**To do:** Repeat the entries below exactly and in full.

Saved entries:
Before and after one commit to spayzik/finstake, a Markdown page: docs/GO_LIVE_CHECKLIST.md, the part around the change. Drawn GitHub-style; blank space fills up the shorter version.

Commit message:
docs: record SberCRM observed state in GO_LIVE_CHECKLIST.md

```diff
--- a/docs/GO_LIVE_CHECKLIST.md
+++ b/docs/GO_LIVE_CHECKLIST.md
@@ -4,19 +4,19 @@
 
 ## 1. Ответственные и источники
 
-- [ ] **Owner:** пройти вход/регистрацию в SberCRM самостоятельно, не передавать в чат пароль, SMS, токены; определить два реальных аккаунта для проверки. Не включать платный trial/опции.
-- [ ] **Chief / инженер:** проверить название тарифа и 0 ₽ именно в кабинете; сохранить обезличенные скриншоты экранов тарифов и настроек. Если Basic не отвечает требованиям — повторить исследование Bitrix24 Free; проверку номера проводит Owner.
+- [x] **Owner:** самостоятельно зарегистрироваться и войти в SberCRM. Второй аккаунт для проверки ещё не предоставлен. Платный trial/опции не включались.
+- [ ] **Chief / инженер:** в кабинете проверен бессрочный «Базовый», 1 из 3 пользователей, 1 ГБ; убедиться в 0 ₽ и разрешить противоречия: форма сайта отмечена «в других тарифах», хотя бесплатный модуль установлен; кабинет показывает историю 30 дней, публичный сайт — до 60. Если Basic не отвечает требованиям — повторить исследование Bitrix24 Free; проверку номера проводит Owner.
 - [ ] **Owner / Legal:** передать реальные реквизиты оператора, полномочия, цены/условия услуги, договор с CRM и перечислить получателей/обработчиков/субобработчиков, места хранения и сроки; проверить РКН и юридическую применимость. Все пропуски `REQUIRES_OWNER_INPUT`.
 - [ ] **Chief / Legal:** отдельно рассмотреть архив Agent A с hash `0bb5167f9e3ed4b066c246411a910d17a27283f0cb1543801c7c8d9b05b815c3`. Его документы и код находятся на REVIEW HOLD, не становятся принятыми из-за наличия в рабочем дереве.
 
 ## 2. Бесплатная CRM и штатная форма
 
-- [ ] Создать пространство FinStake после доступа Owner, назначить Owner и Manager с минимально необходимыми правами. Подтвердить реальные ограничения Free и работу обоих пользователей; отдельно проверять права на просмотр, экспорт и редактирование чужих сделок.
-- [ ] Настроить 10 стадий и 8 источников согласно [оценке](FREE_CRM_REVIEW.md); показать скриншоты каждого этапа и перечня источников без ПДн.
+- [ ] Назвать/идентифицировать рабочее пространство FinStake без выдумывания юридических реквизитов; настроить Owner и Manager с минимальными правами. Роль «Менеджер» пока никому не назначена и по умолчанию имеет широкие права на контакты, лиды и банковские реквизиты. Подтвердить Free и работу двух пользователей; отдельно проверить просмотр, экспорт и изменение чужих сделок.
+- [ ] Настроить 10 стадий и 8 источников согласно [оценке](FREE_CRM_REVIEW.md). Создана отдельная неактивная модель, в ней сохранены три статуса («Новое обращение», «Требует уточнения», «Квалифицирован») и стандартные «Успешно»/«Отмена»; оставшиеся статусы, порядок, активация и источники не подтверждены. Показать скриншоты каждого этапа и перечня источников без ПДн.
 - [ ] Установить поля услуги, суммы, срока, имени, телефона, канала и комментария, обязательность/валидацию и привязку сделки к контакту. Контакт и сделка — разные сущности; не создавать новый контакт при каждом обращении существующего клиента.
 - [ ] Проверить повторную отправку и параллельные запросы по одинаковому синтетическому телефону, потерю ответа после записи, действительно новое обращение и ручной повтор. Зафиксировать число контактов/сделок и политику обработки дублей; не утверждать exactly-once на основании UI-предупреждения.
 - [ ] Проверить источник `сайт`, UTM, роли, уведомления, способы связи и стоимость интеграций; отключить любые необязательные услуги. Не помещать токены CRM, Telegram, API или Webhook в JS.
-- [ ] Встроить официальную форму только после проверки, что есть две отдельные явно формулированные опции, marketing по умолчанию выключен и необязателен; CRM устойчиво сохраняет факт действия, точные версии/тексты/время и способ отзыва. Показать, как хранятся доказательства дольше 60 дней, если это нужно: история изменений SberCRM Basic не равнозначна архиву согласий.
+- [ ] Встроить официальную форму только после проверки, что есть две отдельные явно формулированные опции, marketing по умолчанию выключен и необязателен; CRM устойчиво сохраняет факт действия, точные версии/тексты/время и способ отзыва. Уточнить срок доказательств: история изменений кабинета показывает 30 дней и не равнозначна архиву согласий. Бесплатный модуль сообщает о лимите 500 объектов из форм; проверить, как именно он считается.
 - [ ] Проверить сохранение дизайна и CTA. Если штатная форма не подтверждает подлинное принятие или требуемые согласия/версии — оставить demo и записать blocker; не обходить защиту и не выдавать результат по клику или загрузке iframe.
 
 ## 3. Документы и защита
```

**Answer to this task:**
Before and after one commit to spayzik/finstake, a Markdown page: docs/GO_LIVE_CHECKLIST.md, the part around the change. Drawn GitHub-style; blank space fills up the shorter version.

Commit message:
docs: record SberCRM observed state in GO_LIVE_CHECKLIST.md

```diff
--- a/docs/GO_LIVE_CHECKLIST.md
+++ b/docs/GO_LIVE_CHECKLIST.md
@@ -4,19 +4,19 @@
 
 ## 1. Ответственные и источники
 
-- [ ] **Owner:** пройти вход/регистрацию в SberCRM самостоятельно, не передавать в чат пароль, SMS, токены; определить два реальных аккаунта для проверки. Не включать платный trial/опции.
-- [ ] **Chief / инженер:** проверить название тарифа и 0 ₽ именно в кабинете; сохранить обезличенные скриншоты экранов тарифов и настроек. Если Basic не отвечает требованиям — повторить исследование Bitrix24 Free; проверку номера проводит Owner.
+- [x] **Owner:** самостоятельно зарегистрироваться и войти в SberCRM. Второй аккаунт для проверки ещё не предоставлен. Платный trial/опции не включались.
+- [ ] **Chief / инженер:** в кабинете проверен бессрочный «Базовый», 1 из 3 пользователей, 1 ГБ; убедиться в 0 ₽ и разрешить противоречия: форма сайта отмечена «в других тарифах», хотя бесплатный модуль установлен; кабинет показывает историю 30 дней, публичный сайт — до 60. Если Basic не отвечает требованиям — повторить исследование Bitrix24 Free; проверку номера проводит Owner.
 - [ ] **Owner / Legal:** передать реальные реквизиты оператора, полномочия, цены/условия услуги, договор с CRM и перечислить получателей/обработчиков/субобработчиков, места хранения и сроки; проверить РКН и юридическую применимость. Все пропуски `REQUIRES_OWNER_INPUT`.
 - [ ] **Chief / Legal:** отдельно рассмотреть архив Agent A с hash `0bb5167f9e3ed4b066c246411a910d17a27283f0cb1543801c7c8d9b05b815c3`. Его документы и код находятся на REVIEW HOLD, не становятся принятыми из-за наличия в рабочем дереве.
 
 ## 2. Бесплатная CRM и штатная форма
 
-- [ ] Создать пространство FinStake после доступа Owner, назначить Owner и Manager с минимально необходимыми правами. Подтвердить реальные ограничения Free и работу обоих пользователей; отдельно проверять права на просмотр, экспорт и редактирование чужих сделок.
-- [ ] Настроить 10 стадий и 8 источников согласно [оценке](FREE_CRM_REVIEW.md); показать скриншоты каждого этапа и перечня источников без ПДн.
+- [ ] Назвать/идентифицировать рабочее пространство FinStake без выдумывания юридических реквизитов; настроить Owner и Manager с минимальными правами. Роль «Менеджер» пока никому не назначена и по умолчанию имеет широкие права на контакты, лиды и банковские реквизиты. Подтвердить Free и работу двух пользователей; отдельно проверить просмотр, экспорт и изменение чужих сделок.
+- [ ] Настроить 10 стадий и 8 источников согласно [оценке](FREE_CRM_REVIEW.md). Создана отдельная неактивная модель, в ней сохранены три статуса («Новое обращение», «Требует уточнения», «Квалифицирован») и стандартные «Успешно»/«Отмена»; оставшиеся статусы, порядок, активация и источники не подтверждены. Показать скриншоты каждого этапа и перечня источников без ПДн.
 - [ ] Установить поля услуги, суммы, срока, имени, телефона, канала и комментария, обязательность/валидацию и привязку сделки к контакту. Контакт и сделка — разные сущности; не создавать новый контакт при каждом обращении существующего клиента.
 - [ ] Проверить повторную отправку и параллельные запросы по одинаковому синтетическому телефону, потерю ответа после записи, действительно новое обращение и ручной повтор. Зафиксировать число контактов/сделок и политику обработки дублей; не утверждать exactly-once на основании UI-предупреждения.
 - [ ] Проверить источник `сайт`, UTM, роли, уведомления, способы связи и стоимость интеграций; отключить любые необязательные услуги. Не помещать токены CRM, Telegram, API или Webhook в JS.
-- [ ] Встроить официальную форму только после проверки, что есть две отдельные явно формулированные опции, marketing по умолчанию выключен и необязателен; CRM устойчиво сохраняет факт действия, точные версии/тексты/время и способ отзыва. Показать, как хранятся доказательства дольше 60 дней, если это нужно: история изменений SberCRM Basic не равнозначна архиву согласий.
+- [ ] Встроить официальную форму только после проверки, что есть две отдельные явно формулированные опции, marketing по умолчанию выключен и необязателен; CRM устойчиво сохраняет факт действия, точные версии/тексты/время и способ отзыва. Уточнить срок доказательств: история изменений кабинета показывает 30 дней и не равнозначна архиву согласий. Бесплатный модуль сообщает о лимите 500 объектов из форм; проверить, как именно он считается.
 - [ ] Проверить сохранение дизайна и CTA. Если штатная форма не подтверждает подлинное принятие или требуемые согласия/версии — оставить demo и записать blocker; не обходить защиту и не выдавать результат по клику или загрузке iframe.
 
 ## 3. Документы и защита
```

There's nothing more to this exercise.